### Material provided ###
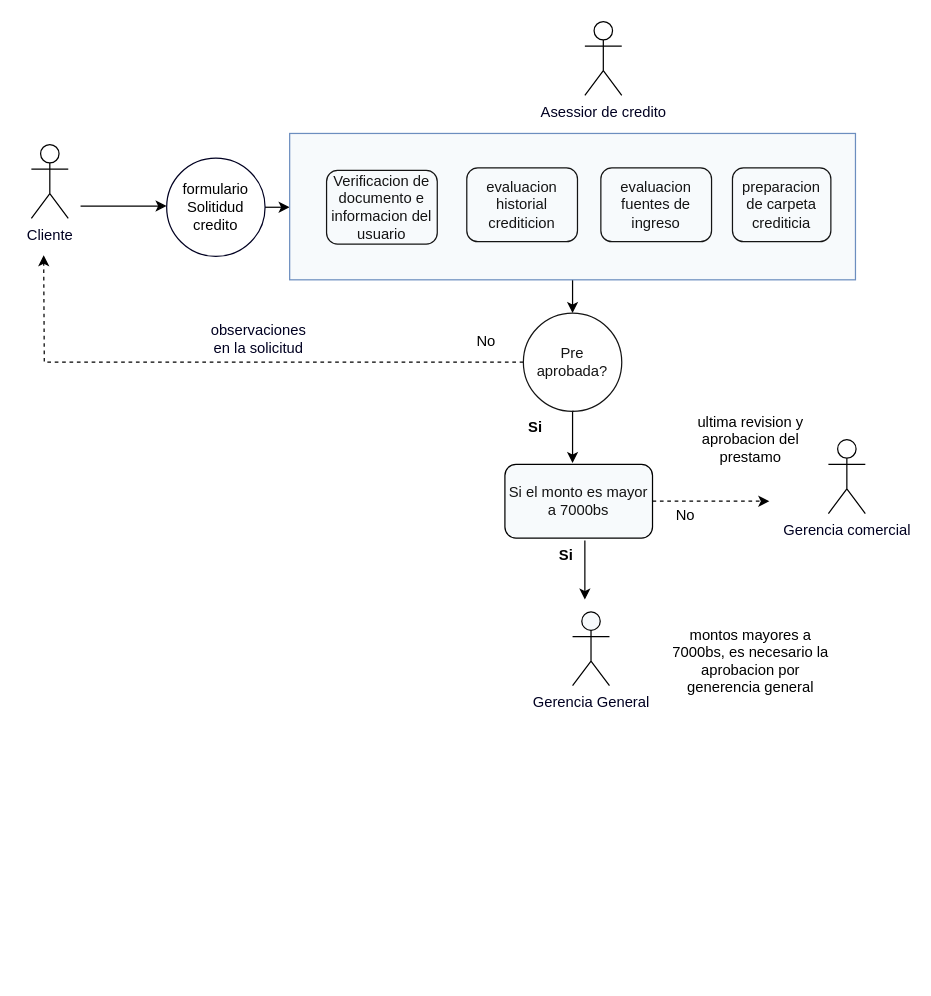
This is docs/modelo-de-negocio.drawio from alexrv11/credicuotas, a draw.io file, before an edit. Source tidied: cells renumbered, new cells numbered last; positions are measured from the earlier drawing's top-left corner, leaving out a move shared by most shapes. Both pictures are drawn from the tidied source at 123%, with x=0, y=0 at pixel (31, 21).
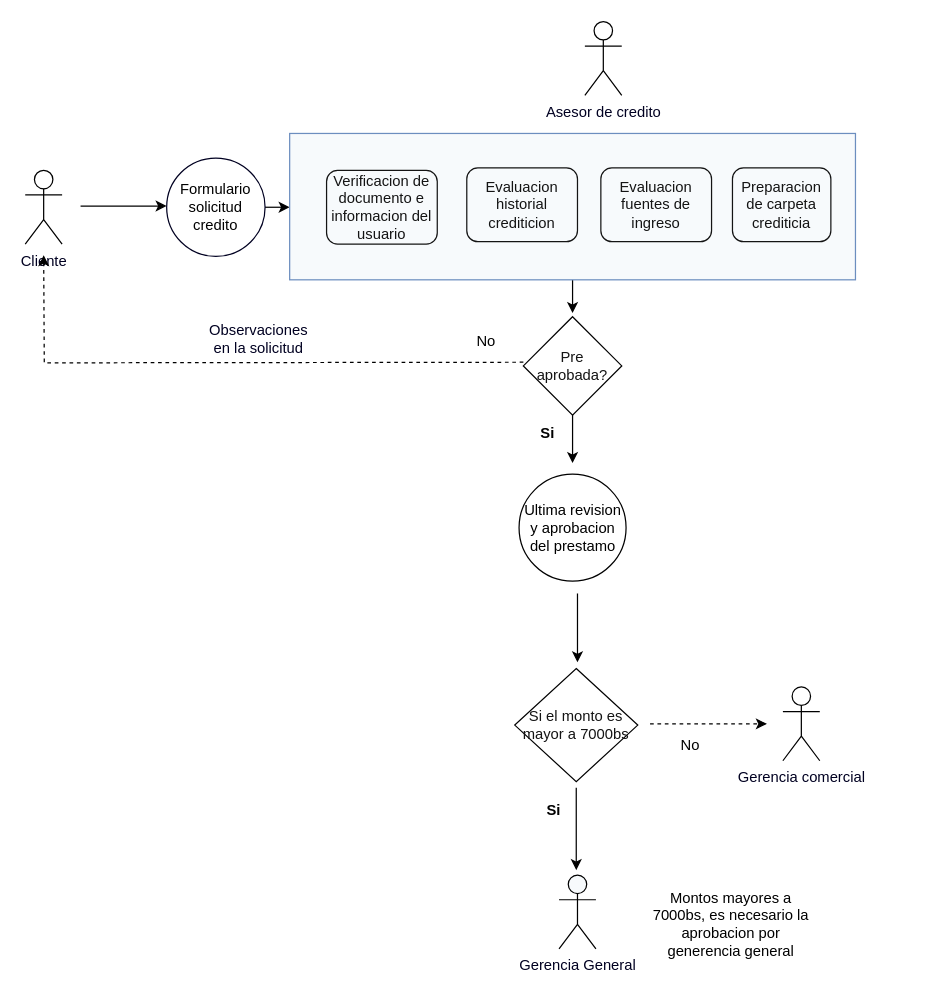
The same page after the edit.

Unchanged cells that the change refers to:
```xml
<mxCell id="9" style="rounded=0;whiteSpace=wrap;html=1;fillColor=#F7FAFC;strokeColor=#6c8ebf;" parent="1" vertex="1">
  <mxGeometry x="210" y="91" width="460" height="119" as="geometry" />
</mxCell>
```

What changed in the source:
```diff
@@
     <mxCell id="2" value="Cliente&lt;br&gt;" style="shape=umlActor;verticalLabelPosition=bottom;labelBackgroundColor=none;verticalAlign=top;html=1;fontColor=#000021;" parent="1" vertex="1">
-      <mxGeometry y="100" width="30" height="60" as="geometry" />
+      <mxGeometry x="-5" y="121" width="30" height="60" as="geometry" />
     </mxCell>
-    <mxCell id="3" value="Asessior de credito" style="shape=umlActor;verticalLabelPosition=bottom;labelBackgroundColor=none;verticalAlign=top;html=1;fontColor=#000021;" parent="1" vertex="1">
+    <mxCell id="3" value="Asesor de credito" style="shape=umlActor;verticalLabelPosition=bottom;labelBackgroundColor=none;verticalAlign=top;html=1;fontColor=#000021;" parent="1" vertex="1">
       <mxGeometry x="450" width="30" height="60" as="geometry" />
     </mxCell>
     <mxCell id="4" value="Gerencia comercial" style="shape=umlActor;verticalLabelPosition=bottom;labelBackgroundColor=none;verticalAlign=top;html=1;fontColor=#000021;" parent="1" vertex="1">
-      <mxGeometry x="648" y="340" width="30" height="60" as="geometry" />
+      <mxGeometry x="611" y="541" width="30" height="60" as="geometry" />
     </mxCell>
@@
-    <mxCell id="7" value="formulario&lt;br&gt;Solitidud&lt;br&gt;credito" style="ellipse;whiteSpace=wrap;html=1;fillColor=none;strokeColor=#000021;" parent="1" vertex="1">
+    <mxCell id="7" value="Formulario&lt;br&gt;solicitud&lt;br&gt;credito" style="ellipse;whiteSpace=wrap;html=1;fillColor=none;strokeColor=#000021;" parent="1" vertex="1">
       <mxGeometry x="110" y="111" width="80" height="80" as="geometry" />
     </mxCell>
-    <mxCell id="8" style="edgeStyle=orthogonalEdgeStyle;rounded=0;jettySize=auto;html=1;" parent="1" edge="1" source="9" target="16">
-      <mxGeometry relative="1" as="geometry" />
+    <mxCell id="8" style="edgeStyle=orthogonalEdgeStyle;rounded=0;jettySize=auto;html=1;" parent="1" edge="1" source="9">
+      <mxGeometry relative="1" as="geometry">
+        <mxPoint x="440" y="237" as="targetPoint" />
+      </mxGeometry>
     </mxCell>
@@
-    <mxCell id="11" value="evaluacion historial crediticion" style="rounded=1;whiteSpace=wrap;html=1;fillColor=#F7FAFC;fontColor=#141414;strokeColor=#141414;" parent="1" vertex="1">
+    <mxCell id="11" value="Evaluacion historial crediticion" style="rounded=1;whiteSpace=wrap;html=1;fillColor=#F7FAFC;fontColor=#141414;strokeColor=#141414;" parent="1" vertex="1">
       <mxGeometry x="354" y="119" width="90" height="60" as="geometry" />
     </mxCell>
-    <mxCell id="12" value="evaluacion fuentes de ingreso" style="rounded=1;whiteSpace=wrap;html=1;fillColor=#F7FAFC;fontColor=#141414;strokeColor=#141414;" parent="1" vertex="1">
+    <mxCell id="12" value="Evaluacion fuentes de ingreso" style="rounded=1;whiteSpace=wrap;html=1;fillColor=#F7FAFC;fontColor=#141414;strokeColor=#141414;" parent="1" vertex="1">
       <mxGeometry x="463" y="119" width="90" height="60" as="geometry" />
     </mxCell>
-    <mxCell id="13" value="preparacion de carpeta crediticia" style="rounded=1;whiteSpace=wrap;html=1;fillColor=#F7FAFC;fontColor=#141414;strokeColor=#141414;" parent="1" vertex="1">
+    <mxCell id="13" value="Preparacion de carpeta crediticia" style="rounded=1;whiteSpace=wrap;html=1;fillColor=#F7FAFC;fontColor=#141414;strokeColor=#141414;" parent="1" vertex="1">
       <mxGeometry x="570" y="119" width="80" height="60" as="geometry" />
     </mxCell>
-    <mxCell id="14" style="edgeStyle=orthogonalEdgeStyle;rounded=0;jettySize=auto;html=1;dashed=1;" parent="1" edge="1" source="16">
+    <mxCell id="14" style="edgeStyle=orthogonalEdgeStyle;rounded=0;orthogonalLoop=1;jettySize=auto;html=1;dashed=1;" parent="1" edge="1">
       <mxGeometry relative="1" as="geometry">
+        <mxPoint x="400" y="277" as="sourcePoint" />
         <mxPoint x="10" y="190" as="targetPoint" />
       </mxGeometry>
     </mxCell>
@@
-    <mxCell id="16" value="Pre aprobada?" style="ellipse;whiteSpace=wrap;html=1;strokeColor=#141414;fontColor=#141414;fillColor=none;" parent="1" vertex="1">
-      <mxGeometry x="400" y="237" width="80" height="80" as="geometry" />
-    </mxCell>
-    <mxCell id="17" value="observaciones en la solicitud" style="text;html=1;strokeColor=none;fillColor=none;align=center;verticalAlign=middle;whiteSpace=wrap;rounded=0;fontColor=#000021;" parent="1" vertex="1">
+    <mxCell id="17" value="Observaciones en la solicitud" style="text;html=1;strokeColor=none;fillColor=none;align=center;verticalAlign=middle;whiteSpace=wrap;rounded=0;fontColor=#000021;" parent="1" vertex="1">
       <mxGeometry x="140" y="248" width="90" height="20" as="geometry" />
     </mxCell>
-    <mxCell id="18" style="edgeStyle=orthogonalEdgeStyle;rounded=0;jettySize=auto;html=1;dashed=1;" parent="1" edge="1" source="20">
+    <mxCell id="18" style="edgeStyle=orthogonalEdgeStyle;rounded=0;orthogonalLoop=1;jettySize=auto;html=1;dashed=1;" parent="1" edge="1">
       <mxGeometry relative="1" as="geometry">
-        <mxPoint x="600" y="390" as="targetPoint" />
+        <mxPoint x="503" y="571" as="sourcePoint" />
+        <mxPoint x="598" y="571" as="targetPoint" />
       </mxGeometry>
     </mxCell>
     <mxCell id="19" style="edgeStyle=orthogonalEdgeStyle;rounded=0;orthogonalLoop=1;jettySize=auto;html=1;" parent="1" edge="1">
       <mxGeometry relative="1" as="geometry">
-        <mxPoint x="450" y="422" as="sourcePoint" />
-        <mxPoint x="450" y="470" as="targetPoint" />
+        <mxPoint x="443" y="623" as="sourcePoint" />
+        <mxPoint x="443" y="690" as="targetPoint" />
       </mxGeometry>
     </mxCell>
-    <mxCell id="20" value="Si el monto es mayor a 7000bs" style="rounded=1;whiteSpace=wrap;html=1;fillColor=#F7FAFC;fontColor=#141414;" parent="1" vertex="1">
-      <mxGeometry x="385" y="360" width="120" height="60" as="geometry" />
-    </mxCell>
@@
     <mxCell id="22" value="Si" style="text;html=1;strokeColor=none;fillColor=none;align=center;verticalAlign=middle;whiteSpace=wrap;rounded=0;fontStyle=1;" parent="1" vertex="1">
-      <mxGeometry x="390" y="320" width="40" height="20" as="geometry" />
+      <mxGeometry x="400" y="325" width="40" height="20" as="geometry" />
     </mxCell>
-    <mxCell id="23" value="ultima revision y aprobacion del prestamo" style="text;html=1;strokeColor=none;fillColor=none;align=center;verticalAlign=middle;whiteSpace=wrap;rounded=0;" parent="1" vertex="1">
-      <mxGeometry x="530" y="305" width="110" height="70" as="geometry" />
-    </mxCell>
     <mxCell id="24" value="No" style="text;html=1;strokeColor=none;fillColor=none;align=center;verticalAlign=middle;whiteSpace=wrap;rounded=0;" parent="1" vertex="1">
-      <mxGeometry x="512" y="392" width="40" height="20" as="geometry" />
+      <mxGeometry x="516" y="579" width="40" height="20" as="geometry" />
     </mxCell>
     <mxCell id="25" value="Gerencia General" style="shape=umlActor;verticalLabelPosition=bottom;labelBackgroundColor=none;verticalAlign=top;html=1;fillColor=#F7FAFC;fontColor=#000021;" parent="1" vertex="1">
-      <mxGeometry x="440" y="480" width="30" height="60" as="geometry" />
+      <mxGeometry x="429" y="694" width="30" height="60" as="geometry" />
     </mxCell>
     <mxCell id="26" value="Si" style="text;html=1;strokeColor=none;fillColor=none;align=center;verticalAlign=middle;whiteSpace=wrap;rounded=0;fontStyle=1;" parent="1" vertex="1">
-      <mxGeometry x="415" y="424" width="40" height="20" as="geometry" />
+      <mxGeometry x="405" y="632" width="40" height="20" as="geometry" />
     </mxCell>
-    <mxCell id="27" value="montos mayores a 7000bs, es necesario la aprobacion por generencia general" style="text;html=1;strokeColor=none;fillColor=none;align=center;verticalAlign=middle;whiteSpace=wrap;rounded=0;" parent="1" vertex="1">
-      <mxGeometry x="520" y="510" width="130" height="20" as="geometry" />
+    <mxCell id="27" value="Montos mayores a 7000bs, es necesario la aprobacion por generencia general" style="text;html=1;strokeColor=none;fillColor=none;align=center;verticalAlign=middle;whiteSpace=wrap;rounded=0;" parent="1" vertex="1">
+      <mxGeometry x="504" y="724" width="130" height="20" as="geometry" />
     </mxCell>
+    <mxCell id="16" value="&lt;span style=&quot;color: rgb(20 , 20 , 20)&quot;&gt;Pre aprobada?&lt;/span&gt;" style="rhombus;whiteSpace=wrap;html=1;" parent="1" vertex="1">
+      <mxGeometry x="400" y="240" width="80" height="80" as="geometry" />
+    </mxCell>
+    <mxCell id="20" value="&lt;span style=&quot;color: rgb(20 , 20 , 20)&quot;&gt;Si el monto es mayor a 7000bs&lt;/span&gt;" style="rhombus;whiteSpace=wrap;html=1;" parent="1" vertex="1">
+      <mxGeometry x="393" y="526" width="100" height="92" as="geometry" />
+    </mxCell>
+    <mxCell id="28" value="&lt;span&gt;Ultima revision y aprobacion del prestamo&lt;/span&gt;" style="ellipse;whiteSpace=wrap;html=1;" parent="1" vertex="1">
+      <mxGeometry x="396.5" y="368" width="87" height="87" as="geometry" />
+    </mxCell>
+    <mxCell id="29" style="edgeStyle=orthogonalEdgeStyle;rounded=0;orthogonalLoop=1;jettySize=auto;html=1;" parent="1" edge="1">
+      <mxGeometry relative="1" as="geometry">
+        <mxPoint x="444" y="465" as="sourcePoint" />
+        <mxPoint x="444" y="521" as="targetPoint" />
+        <Array as="points">
+          <mxPoint x="443.5" y="472" />
+        </Array>
+      </mxGeometry>
+    </mxCell>
```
###
Your task ::
Using the entries, count the lines that hold the string "sourcePoint"; nothing but the number is needed.

Task response ::
5